    • For determining full-time status of variable hour and seasonal employees, an employer uses an “initial measurement period” of between three and twelve months (as selected by the employer). The employer measures hours worked by the new employee during the initial measurement period. If the employee works 30 or more hours per week, the individual is treated as full-time. The stability period (the go-forward calculation period) must be the same length as the period used for ongoing employees.
    • If a variable hour or seasonal employee is determined to be full-time during the initial measurement period, the go-forward stability period selected by the employer must be at least six consecutive calendar months, but can be no shorter than the initial measurement period.
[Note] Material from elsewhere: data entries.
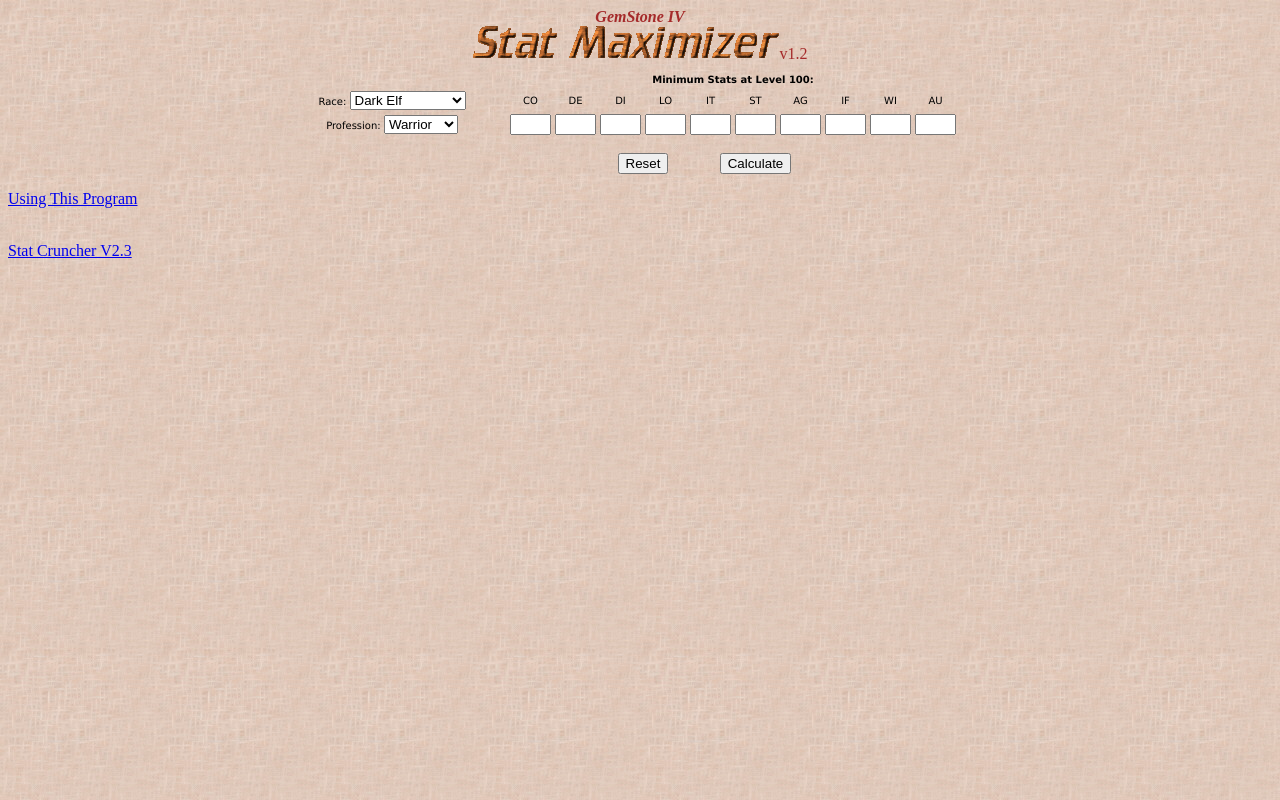
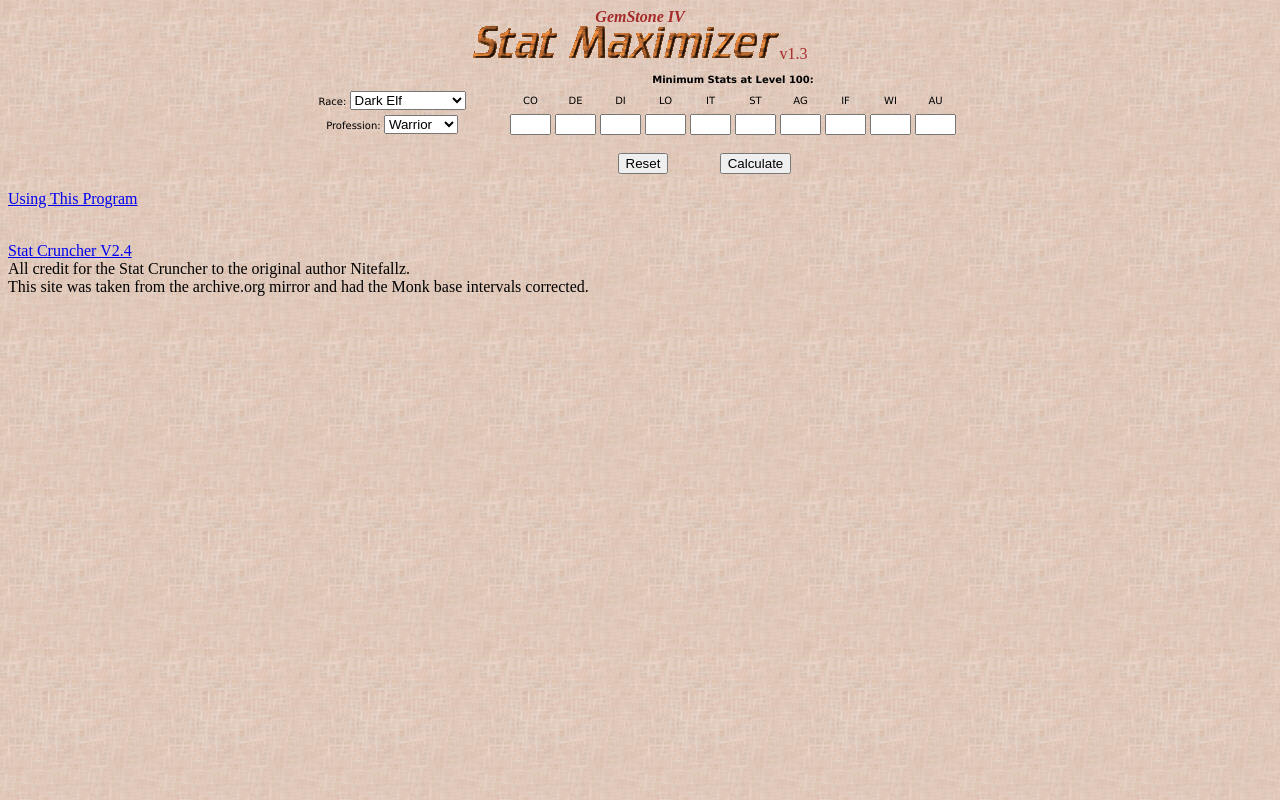
Before and after one commit to FarFigNewGut/goodNitefallz, a plain HTML site: page statmax.html in a window 1280 px wide. Drawn offline with Linux system fonts and the light colour scheme.

Commit message:
corrected some links and added a note about the page

```diff
--- a/statmax.html
+++ b/statmax.html
@@ -23,7 +23,7 @@
 <form name="StatCalculator">
 
 <table rows="16" align="Center">
-<caption><font color="Brown"><b><i>GemStone IV<br></i></b><img src="static/StatMaximizerLogo.gif">v1.2</font></caption>
+<caption><font color="Brown"><b><i>GemStone IV<br></i></b><img src="static/StatMaximizerLogo.gif">v1.3</font></caption>
 <tbody><tr></tr><tr></tr><tr></tr><tr></tr>
 
 <tr>
@@ -108,8 +108,10 @@
 
 <a href="javascript:void window.open(&#39;StatMaxDocumentation.html&#39;,&#39;Documentation&#39;,&#39;HEIGHT=800,WIDTH=600,scrollbars,menubar&#39;).focus()">Using This Program</a><p>
 <br>
-<a href="https://www.nitefallz.com/index.html">Stat Cruncher V2.3</a>
-
+<a href="index.html">Stat Cruncher V2.4</a>
+<br>
+All credit for the Stat Cruncher to the original author Nitefallz.<br>
+This site was taken from the archive.org mirror and had the Monk base intervals corrected.<br>
 
 
 </p></form>
```
Also changed, not shown: index.html (+4 -5 lines).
The stability period must begin after the initial measurement period and any associated administrative period.
    • If a variable hour or seasonal employee is determined to not to be full-time during the initial measurement period, the employer may treat the employee as not full-time for the go-forward stability period. This period must not be more than one month longer than the initial measurement period and may not exceed the remainder of the standard measurement period (plus any administrative period).
  • After a new employee has has been employed for a certain period of time, the employee must be treated as other ongoing employees.

Transition from New Employee to Ongoing Employee

  • Once a new employee has been employed for an entire standard measurement period, the employee must be tested for full-time status, at the same time as other ongoing employees.
  • An employee who determined to be full-time during either an initial measurement period or a standard measurement period must be treated as full-time for the entire associated go-forward stability period. This is the case even if the employee is no longer full-time during the subsequent period.
  • In contrast, a new employee who is determined not to be full-time during the initial measurement period, but is determined to be full-time during a stability period (either overlapping or immediately following), the employee must be treated as full-time for the entire go-forward stability period.

The new guidance provides many specific examples illustrating the various full-time calculation scenarios. The Treasury Department confirms that the guidance is optional for employers and applies only for calculation periods beginning in 2013 or 2014. Comments on the proposed rules are encouraged, and the IRS poses specific questions for which it requests feedback for future modifications to the guidance.

While use of the new guidance is not mandatory, employers will certainly have to develop reasonable methods for calculating the number of their full-time employees for purposes of the pay or play penalty under health care reform. It is likely that many employers will follow the new IRS safe-harbor in performing their employee calculations.

Posted 7:40 PM  View Comments

Share |


No Comments


Post a Comment
Name
Required
E-Mail
Required (Not Displayed)
Comment
Required


All comments are moderated and stripped of HTML.
Submission Validation
Required
CAPTCHA
Change the CAPTCHA codeSpeak the CAPTCHA code
 
Enter the Validation Code from above.
NOTICE: This blog and website are made available by the publisher for educational and informational purposes only. It is not be used as a substitute for competent insurance, legal, or tax advice from a licensed professional in your state. By using this blog site you understand that there is no broker client relationship between you and the blog and website publisher.
Blog Archive


View Mobile Version